=== WHAT YOU ARE ASKED TO DO ===
I'd like the entries repeated exactly, pictures omitted.

"""

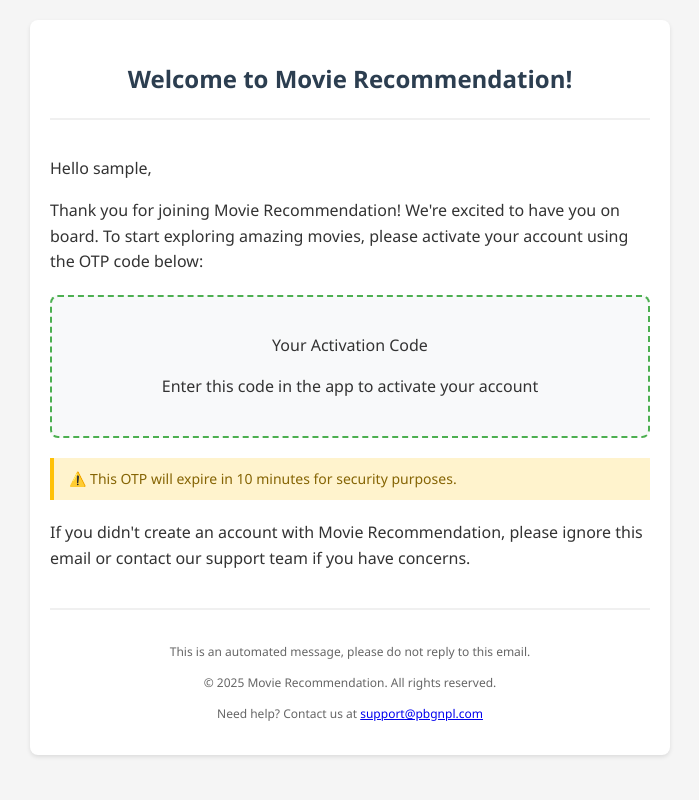
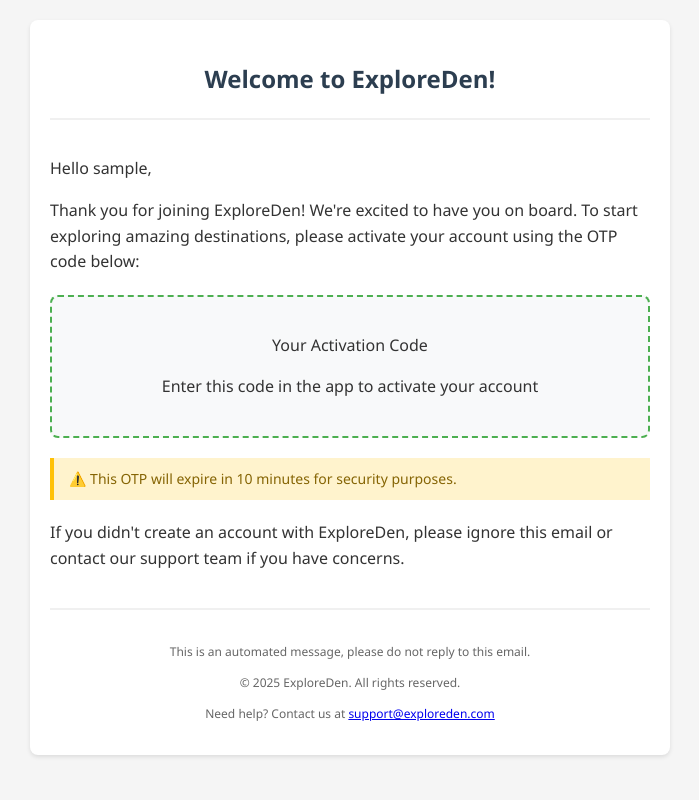
Before and after one commit to sudipnext/nexREC, a Django app: template backend/authapp/templates/activation_email.html in a window 1280 px wide. Shown: the whole page, without its empty margins (290-989 px from the left). Run offline with Django 5.2, Linux system fonts and the light colour scheme; the template is opened without the code that fills it, so the values that code supplies are empty; the visitor is signed in with stand-in values (Sample User, id 1); parts of the project's set-up code (start-up, migrations or seed data) failed here and were passed over.

Commit message:
Fixed Backend Issue

```diff
--- a/backend/authapp/templates/activation_email.html
+++ b/backend/authapp/templates/activation_email.html
@@ -3,7 +3,7 @@
 <head>
     <meta charset="UTF-8">
     <meta name="viewport" content="width=device-width, initial-scale=1.0">
-    <title>Activate Your Movie Recommendation Account</title>
+    <title>Activate Your ExploreDen Account</title>
     <style>
         body {
             font-family: 'Segoe UI', Tahoma, Geneva, Verdana, sans-serif;
@@ -97,12 +97,12 @@
         <div class="header">
             <!-- Add your logo here -->
             <!-- <img src="logo.png" alt="ExploreDen Logo" class="logo"> -->
-            <h1>Welcome to Movie Recommendation!</h1>
+            <h1>Welcome to ExploreDen!</h1>
         </div>
 
         <div class="content">
             <p>Hello {{ user.username }},</p>
-            <p>Thank you for joining Movie Recommendation! We're excited to have you on board. To start exploring amazing movies, please activate your account using the OTP code below:</p>
+            <p>Thank you for joining ExploreDen! We're excited to have you on board. To start exploring amazing destinations, please activate your account using the OTP code below:</p>
 
             <div class="otp-container">
                 <p>Your Activation Code</p>
@@ -114,14 +114,14 @@
                 ⚠️ This OTP will expire in 10 minutes for security purposes.
             </div>
 
-            <p>If you didn't create an account with Movie Recommendation, please ignore this email or contact our support team if you have concerns.</p>
+            <p>If you didn't create an account with ExploreDen, please ignore this email or contact our support team if you have concerns.</p>
         </div>
 
         <div class="footer">
             <p>This is an automated message, please do not reply to this email.</p>
-                <p>© {% now "Y" %} Movie Recommendation. All rights reserved.</p>
+            <p>© {% now "Y" %} ExploreDen. All rights reserved.</p>
             <p>
-                Need help? Contact us at <a href="mailto:support@pbgnpl.com">support@pbgnpl.com</a>
+                Need help? Contact us at <a href="mailto:support@exploreden.com">support@exploreden.com</a>
             </p>
         </div>
     </div>
--- a/backend/authapp/views.py
+++ b/backend/authapp/views.py
@@ -6,7 +6,7 @@
 from drf_yasg.utils import swagger_auto_schema
 from django.core.mail import send_mail
 import random
-from backend import settings
+from django.conf import settings
 from djoser.views import UserViewSet as DjoserUserViewSet
 from rest_framework.decorators import action
 from rest_framework.permissions import IsAuthenticated, AllowAny
--- a/backend/backend/settings.py
+++ b/backend/backend/settings.py
@@ -17,8 +17,8 @@
 # SECURITY WARNING: don't run with debug turned on in production!
 DEBUG = True
 
-ALLOWED_HOSTS = ["54.172.171.231", "http://localhost:8000", "http://localhost:3000", "54.172.171.231"]
-
+# ALLOWED_HOSTS = ["http://localhost:8000", "http://localhost:3000", "http://127.0.0.1:8000"]
+ALLOWED_HOSTS = ["*"]
 CORS_ALLOWED_ORIGINS = [
     "http://localhost:8000",
     "http://localhost:3000",
--- a/backend/backend/urls.py
+++ b/backend/backend/urls.py
@@ -27,8 +27,8 @@
          name='schema-swagger-ui'),
     path('redoc/', schema_view.with_ui('redoc', cache_timeout=0),
          name='schema-redoc'),
-    re_path(r'^auth/', include('djoser.urls')),
-    re_path(r'^auth/', include('djoser.urls.authtoken')),
+    # re_path(r'^auth/', include('djoser.urls')),
+    # re_path(r'^auth/', include('djoser.urls.authtoken')),
     path('auth/', include('djoser.social.urls')),
     path('auth/users/', include('authapp.urls')),
 ] + static(settings.STATIC_URL, document_root=settings.STATIC_ROOT) + static(settings.MEDIA_URL, document_root=settings.MEDIA_ROOT)
```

"""

=== ANSWER BOX ===
Before and after one commit to sudipnext/nexREC, a Django app: template backend/authapp/templates/activation_email.html in a window 1280 px wide. Shown: the whole page, without its empty margins (290-989 px from the left). Run offline with Django 5.2, Linux system fonts and the light colour scheme; the template is opened without the code that fills it, so the values that code supplies are empty; the visitor is signed in with stand-in values (Sample User, id 1); parts of the project's set-up code (start-up, migrations or seed data) failed here and were passed over.

Commit message:
Fixed Backend Issue

```diff
--- a/backend/authapp/templates/activation_email.html
+++ b/backend/authapp/templates/activation_email.html
@@ -3,7 +3,7 @@
 <head>
     <meta charset="UTF-8">
     <meta name="viewport" content="width=device-width, initial-scale=1.0">
-    <title>Activate Your Movie Recommendation Account</title>
+    <title>Activate Your ExploreDen Account</title>
     <style>
         body {
             font-family: 'Segoe UI', Tahoma, Geneva, Verdana, sans-serif;
@@ -97,12 +97,12 @@
         <div class="header">
             <!-- Add your logo here -->
             <!-- <img src="logo.png" alt="ExploreDen Logo" class="logo"> -->
-            <h1>Welcome to Movie Recommendation!</h1>
+            <h1>Welcome to ExploreDen!</h1>
         </div>
 
         <div class="content">
             <p>Hello {{ user.username }},</p>
-            <p>Thank you for joining Movie Recommendation! We're excited to have you on board. To start exploring amazing movies, please activate your account using the OTP code below:</p>
+            <p>Thank you for joining ExploreDen! We're excited to have you on board. To start exploring amazing destinations, please activate your account using the OTP code below:</p>
 
             <div class="otp-container">
                 <p>Your Activation Code</p>
@@ -114,14 +114,14 @@
                 ⚠️ This OTP will expire in 10 minutes for security purposes.
             </div>
 
-            <p>If you didn't create an account with Movie Recommendation, please ignore this email or contact our support team if you have concerns.</p>
+            <p>If you didn't create an account with ExploreDen, please ignore this email or contact our support team if you have concerns.</p>
         </div>
 
         <div class="footer">
             <p>This is an automated message, please do not reply to this email.</p>
-                <p>© {% now "Y" %} Movie Recommendation. All rights reserved.</p>
+            <p>© {% now "Y" %} ExploreDen. All rights reserved.</p>
             <p>
-                Need help? Contact us at <a href="mailto:support@pbgnpl.com">support@pbgnpl.com</a>
+                Need help? Contact us at <a href="mailto:support@exploreden.com">support@exploreden.com</a>
             </p>
         </div>
     </div>
--- a/backend/authapp/views.py
+++ b/backend/authapp/views.py
@@ -6,7 +6,7 @@
 from drf_yasg.utils import swagger_auto_schema
 from django.core.mail import send_mail
 import random
-from backend import settings
+from django.conf import settings
 from djoser.views import UserViewSet as DjoserUserViewSet
 from rest_framework.decorators import action
 from rest_framework.permissions import IsAuthenticated, AllowAny
--- a/backend/backend/settings.py
+++ b/backend/backend/settings.py
@@ -17,8 +17,8 @@
 # SECURITY WARNING: don't run with debug turned on in production!
 DEBUG = True
 
-ALLOWED_HOSTS = ["54.172.171.231", "http://localhost:8000", "http://localhost:3000", "54.172.171.231"]
-
+# ALLOWED_HOSTS = ["http://localhost:8000", "http://localhost:3000", "http://127.0.0.1:8000"]
+ALLOWED_HOSTS = ["*"]
 CORS_ALLOWED_ORIGINS = [
     "http://localhost:8000",
     "http://localhost:3000",
--- a/backend/backend/urls.py
+++ b/backend/backend/urls.py
@@ -27,8 +27,8 @@
          name='schema-swagger-ui'),
     path('redoc/', schema_view.with_ui('redoc', cache_timeout=0),
          name='schema-redoc'),
-    re_path(r'^auth/', include('djoser.urls')),
-    re_path(r'^auth/', include('djoser.urls.authtoken')),
+    # re_path(r'^auth/', include('djoser.urls')),
+    # re_path(r'^auth/', include('djoser.urls.authtoken')),
     path('auth/', include('djoser.social.urls')),
     path('auth/users/', include('authapp.urls')),
 ] + static(settings.STATIC_URL, document_root=settings.STATIC_ROOT) + static(settings.MEDIA_URL, document_root=settings.MEDIA_ROOT)
```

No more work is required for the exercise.